practically obtainable, it is hoped that in the future there will
be widespread availability of emergency MR imaging, including DWI
and PWI, to rapidly and accurately diagnose acute ischemic
While the cost effectiveness of IV t-PA has been established,
as of yet, no published investigations have determined the cost
effectiveness of DWI and PWI in the evaluation of acute ischemic
stroke. There are, however, several theoretical cost benefits
associated with the use of DWI and PWI. First, expenses may be
reduced by potentially eliminating the need for CT to exclude
intracranial hemorrhage. Second, DWI and PWI may aid in the
appropriate selection of patients for thrombolytic therapy.
Patients without a DWI-PWI mismatch are much less likely to have
"tissue at risk" for infarction, and the expense and unnecessary
risk of IV t-PA may be spared in these patients. Patients with an
unacceptably increased risk for complications from thrombolytic
therapy can be identified, and the potential for intracranial
hemorrhage can be prevented. Finally, since DWI combined with PWI
is very sensitive at detecting acute ischemic lesions and since
there is a strong correlation between the perfusion and diffusion
lesion volumes and the final infarct volumes, the number of
follow-up studies with CT or conventional MRI may be reduced.
Large-scale investigations are required to validate these
In summary, DWI and PWI are relatively new and accurate imaging
modalities for the timely diagnosis of acute ischemic infarction
and hypoperfusion. Lesions on diffusion- and perfusion-weighted
images have been found to correlate well with infarct growth, final
infarct volume, stroke severity, and clinical outcomes. DWI and PWI
may eventually become incorporated into acute stroke management
algorithms for evaluating potential candidates for thrombolytic
therapy by detecting "tissue at risk" for infarction and by
identifying patients at an increased risk for complications. DWI
and PWI can also be utilized for patient follow-up after
thrombolytic therapy to exclude potential complications and to
evaluate the response to treatment. Further studies are needed to

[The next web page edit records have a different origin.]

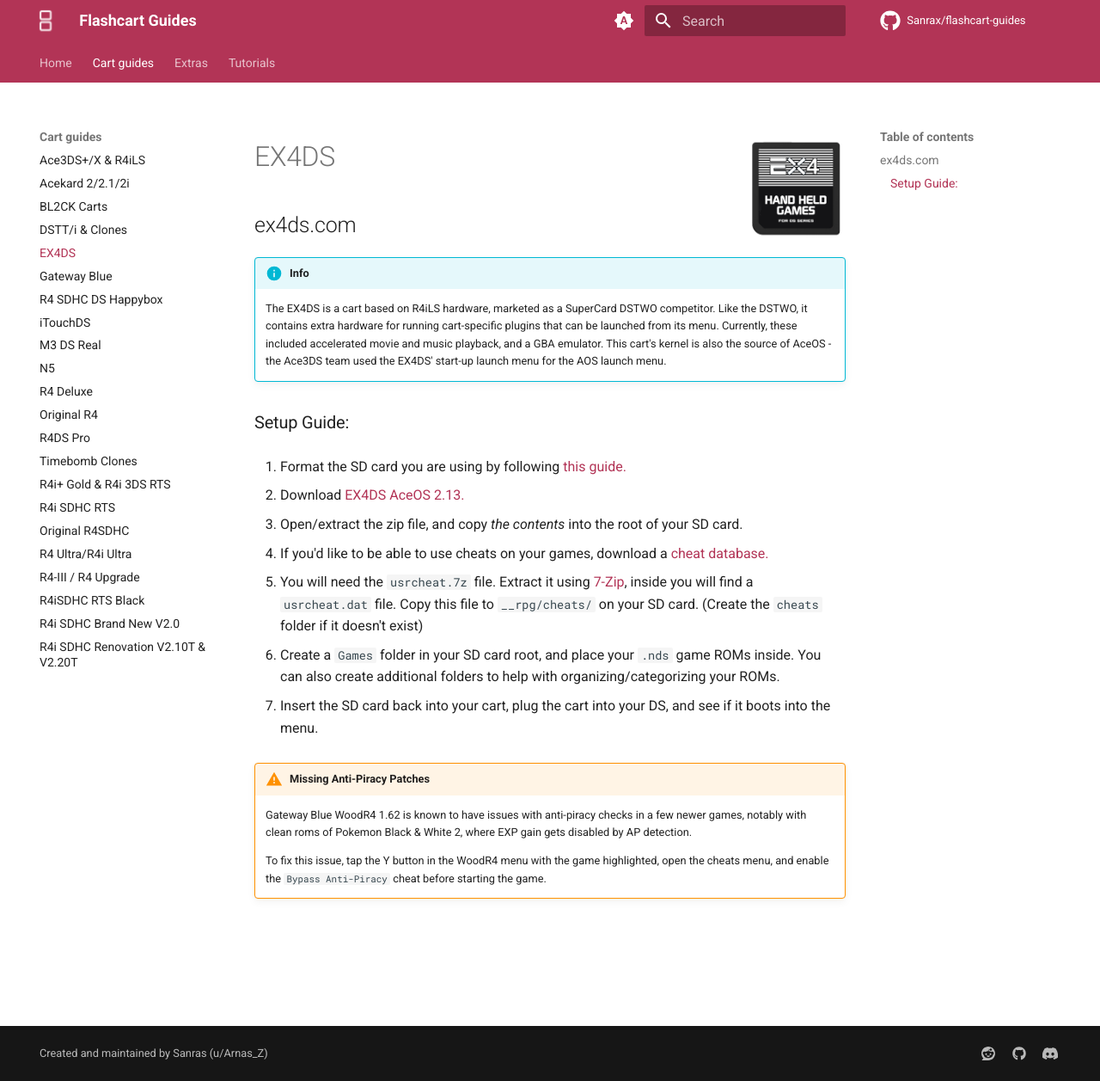
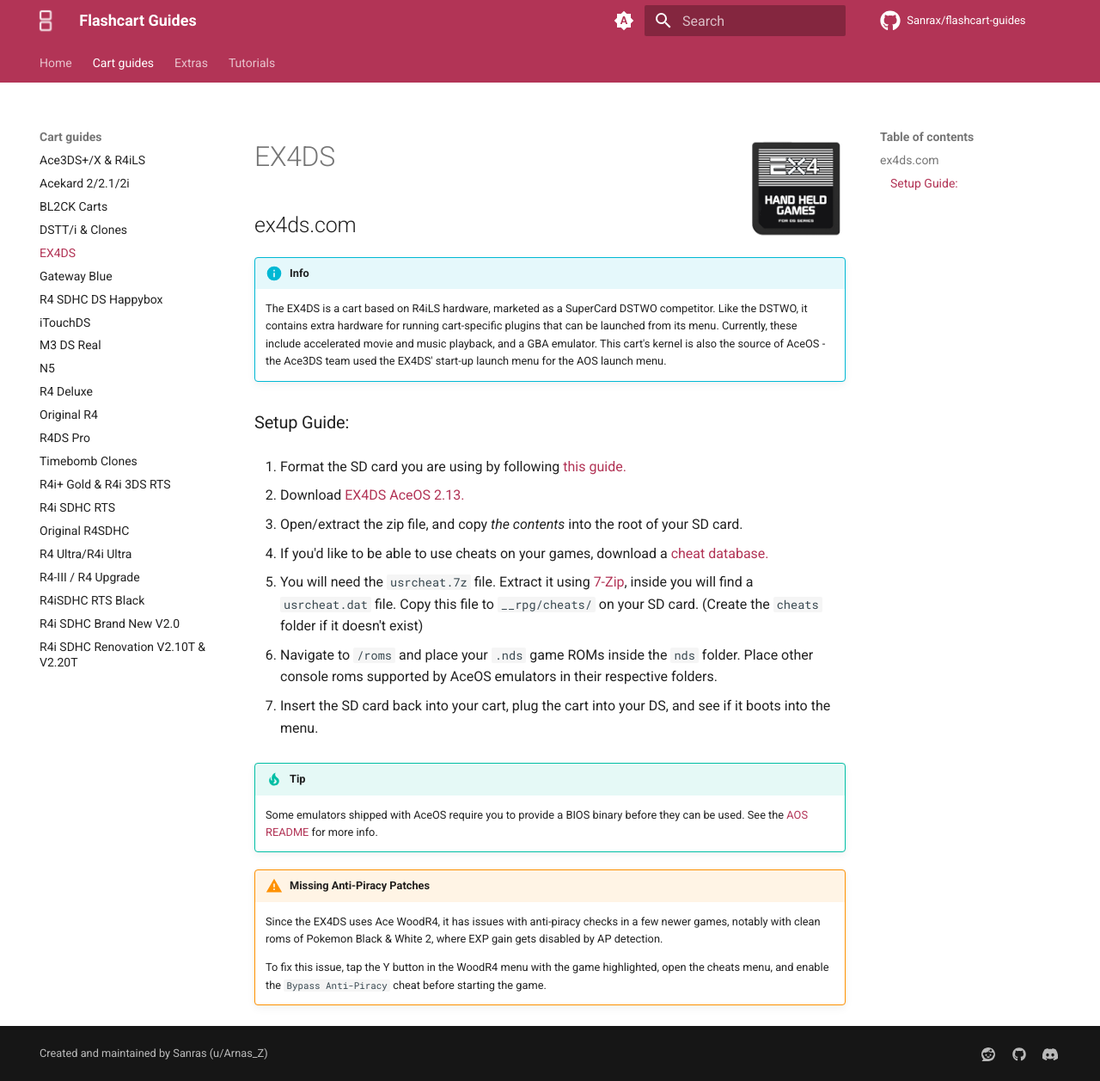
Before and after one commit to Sanrax/flashcart-guides, an MkDocs documentation site: the page built from docs/cart-guides/ex4ds.md, in a window 1280 px wide and 1257 px high. Shown: the whole window at 86% size. Built offline with MkDocs 1.6.1 and Material for MkDocs 9.7.7, drawn with Linux system fonts in a browser that asks for light colours; comment, search, counter and statistics services are not loaded.

Commit message:
Add EX4DS

```diff
--- a/docs/cart-guides/ex4ds.md
+++ b/docs/cart-guides/ex4ds.md
@@ -8,13 +8,13 @@
 
 !!! info
 
-    The EX4DS is a cart based on R4iLS hardware, marketed as a SuperCard DSTWO competitor. Like the DSTWO, it contains extra hardware for running cart-specific plugins that can be launched from its menu. Currently, these included accelerated movie and music playback, and a GBA emulator. This cart's kernel is also the source of AceOS - the Ace3DS team used the EX4DS' start-up launch menu for the AOS launch menu.
+    The EX4DS is a cart based on R4iLS hardware, marketed as a SuperCard DSTWO competitor. Like the DSTWO, it contains extra hardware for running cart-specific plugins that can be launched from its menu. Currently, these include accelerated movie and music playback, and a GBA emulator. This cart's kernel is also the source of AceOS - the Ace3DS team used the EX4DS' start-up launch menu for the AOS launch menu.
 
 ### Setup Guide:
 
 1. Format the SD card you are using by following [this guide.](https://wiki.hacks.guide/wiki/Formatting_an_SD_card)
 
-1. Download [EX4DS AceOS 2.13.](https://archive.flashcarts.net/Gateway_Blue/Gateway_Blue_Wood_R4_1.62.zip)
+1. Download [EX4DS AceOS 2.13.](https://github.com/flashcarts/AOS/releases/latest/download/AOS_EX4DS.zip)
 
 1. Open/extract the zip file, and copy *the contents* into the root of your SD card.
 
@@ -22,12 +22,16 @@
 
 1. You will need the `usrcheat.7z` file. Extract it using [7-Zip](https://www.7-zip.org/), inside you will find a `usrcheat.dat` file. Copy this file to `__rpg/cheats/` on your SD card. (Create the `cheats` folder if it doesn't exist)
 
-1. Create a `Games` folder in your SD card root, and place your `.nds` game ROMs inside. You can also create additional folders to help with organizing/categorizing your ROMs.
+1. Navigate to `/roms` and place your `.nds` game ROMs inside the `nds` folder. Place other console roms supported by AceOS emulators in their respective folders.
 
 1. Insert the SD card back into your cart, plug the cart into your DS, and see if it boots into the menu.
 
+!!! tip
+
+    Some emulators shipped with AceOS require you to provide a BIOS binary before they can be used. See the [AOS README](https://github.com/flashcarts/AOS?tab=readme-ov-file#setup) for more info.
+
 !!! warning "Missing Anti-Piracy Patches"
 
-    Gateway Blue WoodR4 1.62 is known to have issues with anti-piracy checks in a few newer games, notably with clean roms of Pokemon Black & White 2, where EXP gain gets disabled by AP detection.
+    Since the EX4DS uses Ace WoodR4, it has issues with anti-piracy checks in a few newer games, notably with clean roms of Pokemon Black & White 2, where EXP gain gets disabled by AP detection.
 
     To fix this issue, tap the Y button in the WoodR4 menu with the game highlighted, open the cheats menu, and enable the `Bypass Anti-Piracy` cheat before starting the game.
```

confirm the sensitivity and specificity of DWI and PWI in
combination with multimodality MRI to exclude intracranial
hemorrhage; to evaluate the change in perfusion and diffusion

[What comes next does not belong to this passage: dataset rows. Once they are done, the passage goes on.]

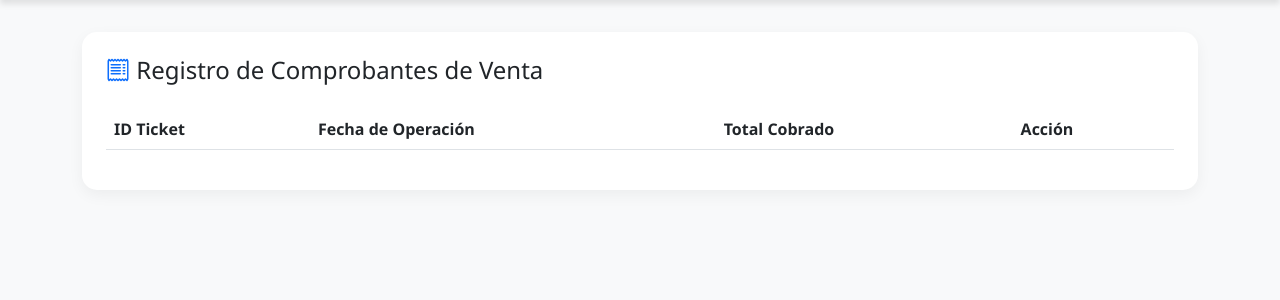
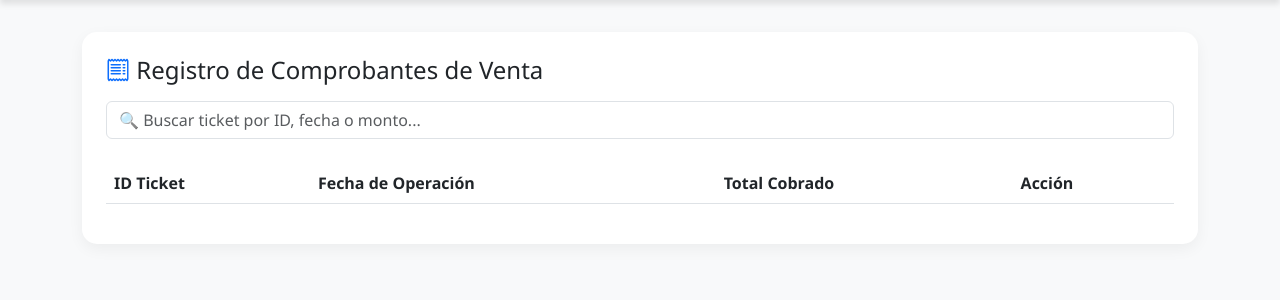
Before and after one commit to oscarlo-lgtm/punto-de-venta, a Flask app: page /tickets in a window 1280 px wide. Shown: the part 56-356 px from the top of the page. Run offline with Flask 3, Linux system fonts and the light colour scheme; data that the repository does not hold is empty; some libraries are stand-ins or nearby versions.

Commit message:
Update tickets.html

```diff
--- a/templates/tickets.html
+++ b/templates/tickets.html
@@ -17,7 +17,6 @@
 
     <nav class="navbar navbar-expand-lg navbar-custom mb-4">
         <div class="container-fluid">
-            <!-- Actualización de Marca Corporativa -->
             <a class="navbar-brand" href="/"><i class="bi bi-cpu-fill text-info"></i> JEJA</a>
             <div class="navbar-nav ms-auto">
                 <a class="nav-link" href="/"><i class="bi bi-calculator"></i> Caja de Cobro</a>
@@ -30,9 +29,14 @@
 
     <div class="container py-2">
         <div class="card card-custom p-4">
-            <h4 class="mb-4 text-dark"><i class="bi bi-receipt text-primary"></i> Registro de Comprobantes de Venta</h4>
+            <h4 class="mb-3 text-dark"><i class="bi bi-receipt text-primary"></i> Registro de Comprobantes de Venta</h4>
+
+            <div class="mb-4">
+                <input type="text" id="buscadorTickets" class="form-control" placeholder="🔍 Buscar ticket por ID, fecha o monto..." onkeyup="filtrarTickets()">
+            </div>
+
             <div class="table-responsive">
-                <table class="table table-striped align-middle">
+                <table class="table table-striped align-middle" id="tablaTickets">
                     <thead>
                         <tr><th>ID Ticket</th><th>Fecha de Operación</th><th>Total Cobrado</th><th>Acción</th></tr>
                     </thead>
@@ -50,5 +54,23 @@
             </div>
         </div>
     </div>
+
+    <script>
+        function filtrarTickets() {
+            let input = document.getElementById("buscadorTickets");
+            let filtro = input.value.toLowerCase();
+            let tabla = document.getElementById("tablaTickets");
+            let filas = tabla.getElementsByTagName("tr");
+
+            for (let i = 1; i < filas.length; i++) {
+                let contenidoFila = filas[i].textContent || filas[i].innerText;
+                if (contenidoFila.toLowerCase().indexOf(filtro) > -1) {
+                    filas[i].style.display = "";
+                } else {
+                    filas[i].style.display = "none";
+                }
+            }
+        }
+    </script>
 </body>
 </html>
```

abnormalities following thrombolytic therapy and recanalization;
and to determine the cost effectiveness of DWI and PWI in the
evaluation of acute ischemic stroke.
I am very grateful to Chad Holder, MD, and Richard Woodcock, MD,
(both from Emory University School of Medicine, Atlanta, GA) for
their thoughtful input and for providing images for this